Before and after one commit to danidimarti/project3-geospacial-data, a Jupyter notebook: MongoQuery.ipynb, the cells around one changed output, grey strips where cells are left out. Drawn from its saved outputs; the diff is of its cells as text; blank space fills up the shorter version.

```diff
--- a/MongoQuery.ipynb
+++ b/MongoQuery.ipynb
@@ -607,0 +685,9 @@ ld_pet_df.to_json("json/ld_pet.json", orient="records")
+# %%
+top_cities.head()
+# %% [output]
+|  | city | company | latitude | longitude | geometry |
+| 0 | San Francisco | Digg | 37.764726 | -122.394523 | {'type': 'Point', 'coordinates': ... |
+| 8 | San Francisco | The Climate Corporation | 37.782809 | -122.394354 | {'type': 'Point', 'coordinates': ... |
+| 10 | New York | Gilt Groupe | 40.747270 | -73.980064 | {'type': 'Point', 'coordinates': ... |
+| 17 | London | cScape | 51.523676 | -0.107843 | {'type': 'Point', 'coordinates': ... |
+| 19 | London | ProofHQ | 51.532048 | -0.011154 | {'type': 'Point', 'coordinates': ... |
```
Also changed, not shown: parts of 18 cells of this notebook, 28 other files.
====
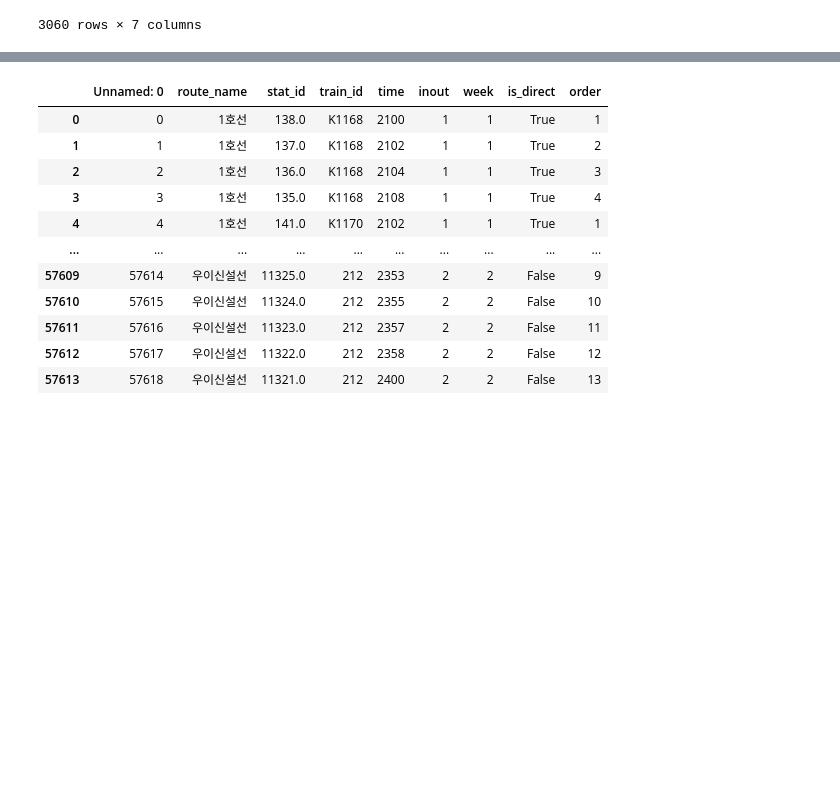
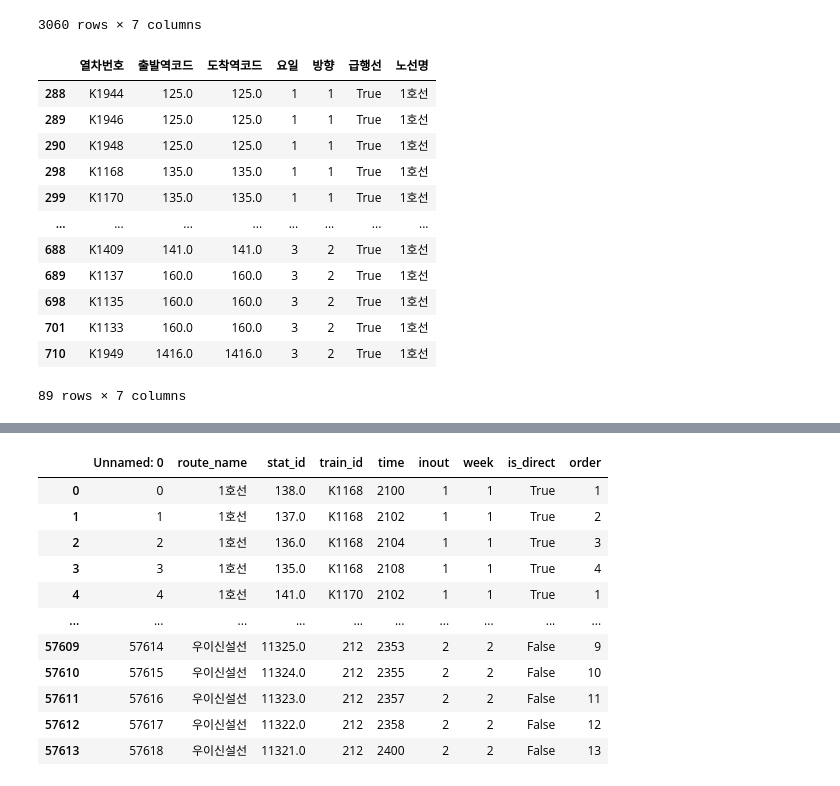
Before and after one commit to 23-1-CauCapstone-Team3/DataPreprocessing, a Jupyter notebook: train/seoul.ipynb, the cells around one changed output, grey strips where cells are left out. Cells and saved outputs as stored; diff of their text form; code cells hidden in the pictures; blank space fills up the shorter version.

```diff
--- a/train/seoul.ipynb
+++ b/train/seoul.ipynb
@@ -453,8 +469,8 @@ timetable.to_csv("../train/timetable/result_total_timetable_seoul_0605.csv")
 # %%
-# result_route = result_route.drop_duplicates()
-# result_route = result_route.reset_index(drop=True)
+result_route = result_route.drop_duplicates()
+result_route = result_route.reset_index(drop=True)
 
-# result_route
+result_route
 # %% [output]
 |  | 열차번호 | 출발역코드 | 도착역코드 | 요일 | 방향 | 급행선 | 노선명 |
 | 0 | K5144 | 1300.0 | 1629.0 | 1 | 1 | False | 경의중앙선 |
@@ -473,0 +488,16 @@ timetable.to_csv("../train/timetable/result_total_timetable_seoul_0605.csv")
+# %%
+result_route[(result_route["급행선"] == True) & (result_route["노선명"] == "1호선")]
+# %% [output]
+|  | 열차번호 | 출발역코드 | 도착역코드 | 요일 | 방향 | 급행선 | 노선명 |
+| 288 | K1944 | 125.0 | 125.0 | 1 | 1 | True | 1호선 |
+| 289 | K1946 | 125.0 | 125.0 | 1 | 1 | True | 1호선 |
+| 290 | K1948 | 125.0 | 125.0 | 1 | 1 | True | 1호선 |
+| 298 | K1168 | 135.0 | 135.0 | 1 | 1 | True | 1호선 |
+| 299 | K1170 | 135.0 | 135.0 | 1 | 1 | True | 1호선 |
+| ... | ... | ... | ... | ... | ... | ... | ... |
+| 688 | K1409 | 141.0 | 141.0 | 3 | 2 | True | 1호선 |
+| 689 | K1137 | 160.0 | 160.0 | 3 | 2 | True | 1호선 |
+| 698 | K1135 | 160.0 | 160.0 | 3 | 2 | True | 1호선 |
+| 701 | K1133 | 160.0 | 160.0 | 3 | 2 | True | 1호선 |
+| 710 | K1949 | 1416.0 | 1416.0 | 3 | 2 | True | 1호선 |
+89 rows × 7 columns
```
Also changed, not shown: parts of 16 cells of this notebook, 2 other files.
====
→ **WHAT THE TASK ASKS**
Only the number should be given: the count of lines above that hold the word "MongoQuery".

→ **ANSWER TO THIS EXERCISE**
3